▸ TASK DETAILS: Hunt for the word "encoding" across the entries below, copying each line that holds it.

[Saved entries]
——————————

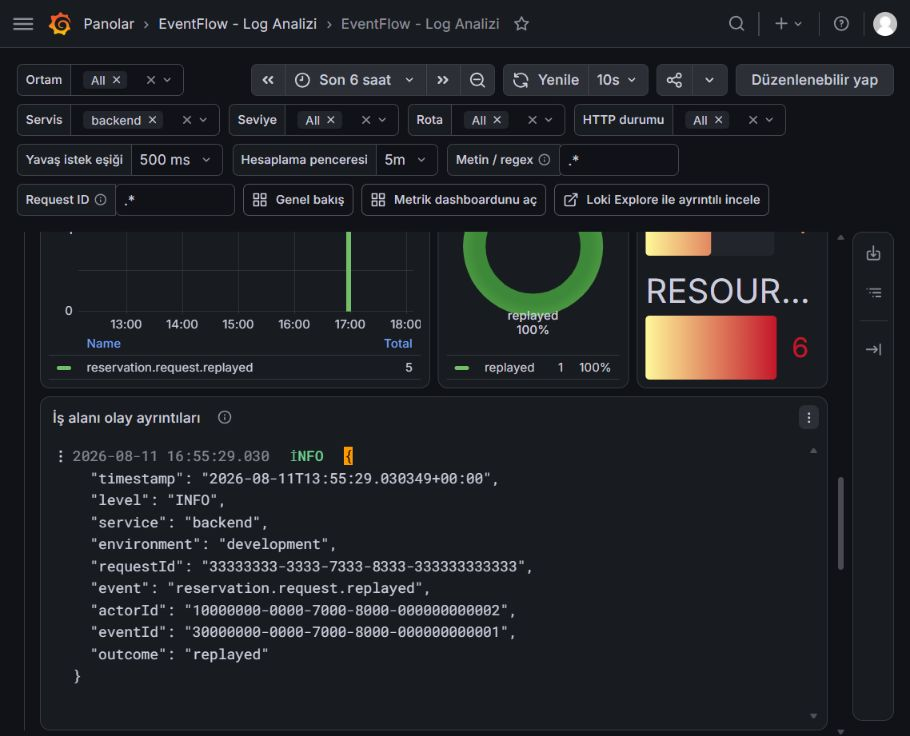
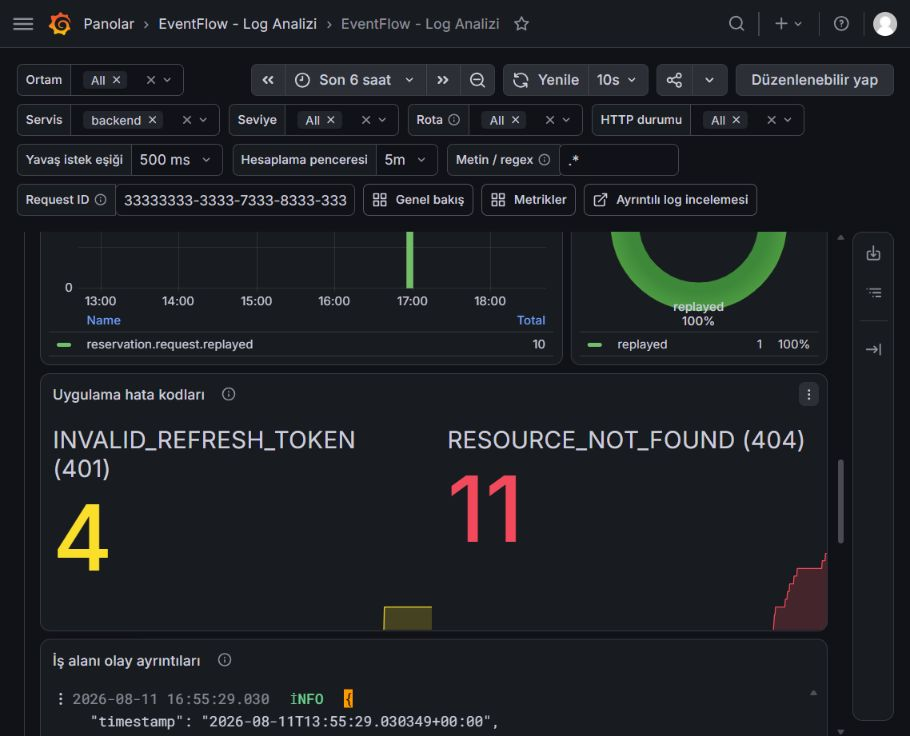
fix(grafana): simplify route and error analysis

diff --git a/backend/tests/unit/test_grafana_dashboards.py b/backend/tests/unit/test_grafana_dashboards.py
@@ -7,12 +7,27 @@ REPOSITORY_ROOT = Path(__file__).parents[3]
 LOG_DASHBOARD_PATH = (
     REPOSITORY_ROOT / "observability" / "grafana" / "dashboards" / "logs" / "eventflow-logs.json"
 )
+METRIC_DASHBOARD_PATH = (
+    REPOSITORY_ROOT
+    / "observability"
+    / "grafana"
+    / "dashboards"
+    / "metrics"
+    / "eventflow-metrics.json"
+)
 
 
 def _load_log_dashboard() -> dict[str, Any]:
     return cast(
         dict[str, Any],
         json.loads(LOG_DASHBOARD_PATH.read_text(encoding="utf-8")),
+    )
+
+
+def _load_metric_dashboard() -> dict[str, Any]:
+    return cast(
+        dict[str, Any],
+        json.loads(METRIC_DASHBOARD_PATH.read_text(encoding="utf-8")),
     )
 
 
@@ -59,10 +74,11 @@ def test_log_dashboard_queries_keep_high_cardinality_fields_out_of_selectors() -
         target["expr"] for panel in dashboard["panels"] for target in panel.get("targets", [])
     ]
 
-    assert len(expressions) == 17
+    assert len(expressions) == 19
     assert any('requestId=~"$request_id"' in expression for expression in expressions)
     assert any("durationMs >= $slow_ms" in expression for expression in expressions)
     assert any("errorCode" in expression for expression in expressions)
+    assert sum('route="unmatched"' in expression for expression in expressions) == 2
     for expression in expressions:
         for selector in re.findall(r"\{([^{}]+)\}", expression):
             assert "requestId" not in selector
@@ -89,3 +105,40 @@ def test_log_dashboard_exposes_actionable_filters() -> None:
     assert variables["request_id"]["type"] == "textbox"
     assert variables["search"]["type"] == "textbox"
     assert variables["slow_ms"]["current"]["value"] == "500"
+    assert "eşleşmeyen 404" in variables["route"]["description"]
+
+
+def test_log_dashboard_keeps_error_codes_readable() -> None:
+    dashboard = _load_log_dashboard()
+    panels = {panel["id"]: panel for panel in dashboard["panels"]}
+    error_panel = panels[13]
+
+    assert error_panel["type"] == "stat"
+    assert error_panel["gridPos"]["w"] == 24
+    assert error_panel["options"]["textMode"] == "value_and_name"
+    assert error_panel["fieldConfig"]["defaults"]["thresholds"]["steps"] == [
+        {"color": "yellow", "value": None},
+        {"color": "red", "value": 5},
+    ]
+
+
+def test_log_dashboard_uses_a_calm_summary_hierarchy() -> None:
+    dashboard = _load_log_dashboard()
+    panels = {panel["id"]: panel for panel in dashboard["panels"]}
+
+    assert all(panels[panel_id]["options"]["colorMode"] == "value" for panel_id in range(1, 6))
+    assert [link["title"] for link in dashboard["links"]] == [
+        "Genel bakış",
+        "Metrikler",
+        "Ayrıntılı log incelemesi",
+    ]
+
+
+def test_metric_dashboard_names_unmatched_routes_for_operators() -> None:
+    dashboard = _load_metric_dashboard()
+    targets = [target for panel in dashboard["panels"] for target in panel.get("targets", [])]
+    variables = {item["name"]: item for item in dashboard["templating"]["list"]}
+
+    assert len(targets) == 15
+    assert any(target.get("legendFormat") == "Eşleşmeyen rota (404)" for target in targets)
+    assert "eşleşmeyen 404" in variables["route"]["description"]

diff --git a/docs/P2_ACCEPTANCE_MATRIX.md b/docs/P2_ACCEPTANCE_MATRIX.md
@@ -65,7 +65,7 @@ Kapsam: PR 6 içindeki tek P2 teslimi olan Prometheus metrics endpoint'i ve onu 
 | Ana ekran | UID `eventflow-overview`, 3 panel | Yeşil |
 | Metrik dashboard | UID `eventflow-metrics`, 12 panel | Yeşil |
 | Log dashboard | UID `eventflow-logs`, 4 bölüm ve 17 analiz paneli | Yeşil |
-| Dashboard sorguları | Genel bakış, metrik ve log ekranlarında toplam 33 PromQL/LogQL target; 17 log targetı gerçek Loki üzerinde ayrıca yürütüldü | Yeşil |
+| Dashboard sorguları | Genel bakış, metrik ve log ekranlarında toplam 36 PromQL/LogQL target; 19 log targetı gerçek Loki, 15 metrik targetı gerçek Prometheus üzerinde yürütüldü | Yeşil |
 | Pinned eklentiler | Loki Explore `2.5.0`, Metrics Drilldown `2.4.0` | Yeşil |
 | Dil ve sunum | Türkçe başlık/açıklama, doğru units/legend/threshold, yanıltıcı sıfır yok | Yeşil |
 
@@ -81,7 +81,9 @@ Ekran kanıtları:
 Log analizi geliştirme doğrulaması:
 
 - operasyon özeti, HTTP, iş alanı ve request ID incelemesi için 4 bölüm ve 17 panel provision edildi
-- 17 LogQL targetın tamamı Grafana datasource API üzerinden gerçek Loki'ye karşı hatasız çalıştı
+- 19 LogQL targetın tamamı Grafana datasource API üzerinden gerçek Loki'ye karşı hatasız çalıştı
+- 15 PromQL targetın tamamı Grafana datasource API üzerinden gerçek Prometheus'a karşı hatasız çalıştı
+- eşleşmeyen 404 istekleri düşük cardinality `unmatched` etiketi korunarak grafiklerde `Eşleşmeyen rota (404)` adıyla gösterildi
 - yeni `http.request.rejected` ve `RESOURCE_NOT_FOUND` kaydı backend, Alloy ve Loki zincirinde bulundu
 - query selectorları request ID, actor ID, event ID veya reservation ID içermiyor
 

diff --git a/OPERATIONS.md b/OPERATIONS.md
@@ -81,7 +81,7 @@ docker compose logs backend --no-color | Select-String 'REQUEST_ID'
 Grafana araması:
 
 1. <http://localhost:3000> adresinde `.env` içindeki admin bilgileriyle giriş yapın.
-2. `Log dashboardunu aç` bağlantısını seçin.
+2. `Log analizi` bağlantısını seçin.
 3. `Ortam`, `Servis`, `Seviye`, `Rota` ve `HTTP durumu` filtreleriyle inceleme kapsamını daraltın.
 4. Performans sorunu için `Yavaş istek eşiği` değerini seçip `Yavaş istekler` ve `Rota bazında p95 istek süresi` panellerini karşılaştırın.
 5. Uygulama davranışı için `İşlem sonuçları`, `Uygulama hata kodları` ve `İş alanı olay ayrıntıları` panellerini kullanın.
@@ -89,6 +89,8 @@ Grafana araması:
 7. `Request ID uçtan uca zaman çizelgesi` panelinde başlangıç, iş alanı sonucu, rejection ve completion kayıtlarını kronolojik inceleyin.
 
 Dashboard dört bölüme ve 17 analiz paneline ayrılır. Serbest arama için `Metin / regex` alanı kullanılabilir. Request ID, actor, event ve reservation kimlikleri JSON alanı olarak sorgulanır; Loki index label değildir.
+
+Rota filtresindeki `unmatched`, kayıtlı bir rota şablonuyla eşleşmeyen istekleri belirtir. Bunlar çoğunlukla yanlış veya artık kullanılmayan adreslere gelen 404 istekleridir. Ham URL ve UUID değerlerinin yüksek cardinality oluşturmasını önlemek için teknik etiket tek grupta tutulur; rota grafiklerinde `Eşleşmeyen rota (404)` adıyla gösterilir.
 
 Provision edilen dashboardun bütün LogQL sorgularını çalışan Grafana ve Loki üzerinde doğrulamak için:
 

diff --git a/TESTING.md b/TESTING.md
@@ -66,7 +66,7 @@ CI ayrıca şunları doğrular:
 - Bilinen bir `X-Request-ID` backend logundan Loki'ye ulaşır ve LogQL ile bulunur.
 - Loki index label kümesi yalnız `service_name`, `environment`, `level` ve `route` alanlarından oluşur.
 - Grafana datasource health sonuçları `OK`, dashboard UID'leri sabit ve ana ekran `eventflow-overview` olur.
-- Log dashboardundaki 17 LogQL target çalışan Grafana datasource API'si üzerinden Loki'ye karşı hatasız yürütülür; yapılandırılmış `RESOURCE_NOT_FOUND` rejection kaydı uçtan uca bulunur.
+- Log dashboardundaki 19 LogQL target çalışan Grafana datasource API'si üzerinden Loki'ye karşı hatasız yürütülür; yapılandırılmış `RESOURCE_NOT_FOUND` rejection kaydı uçtan uca bulunur.
 - Gözlemlenebilirlik containerları root olmayan kullanıcıyla çalışır.
 
 Örnek PromQL:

——————————

▸ SOLUTION TO THIS EXERCISE:
         json.loads(LOG_DASHBOARD_PATH.read_text(encoding="utf-8")),
+        json.loads(METRIC_DASHBOARD_PATH.read_text(encoding="utf-8")),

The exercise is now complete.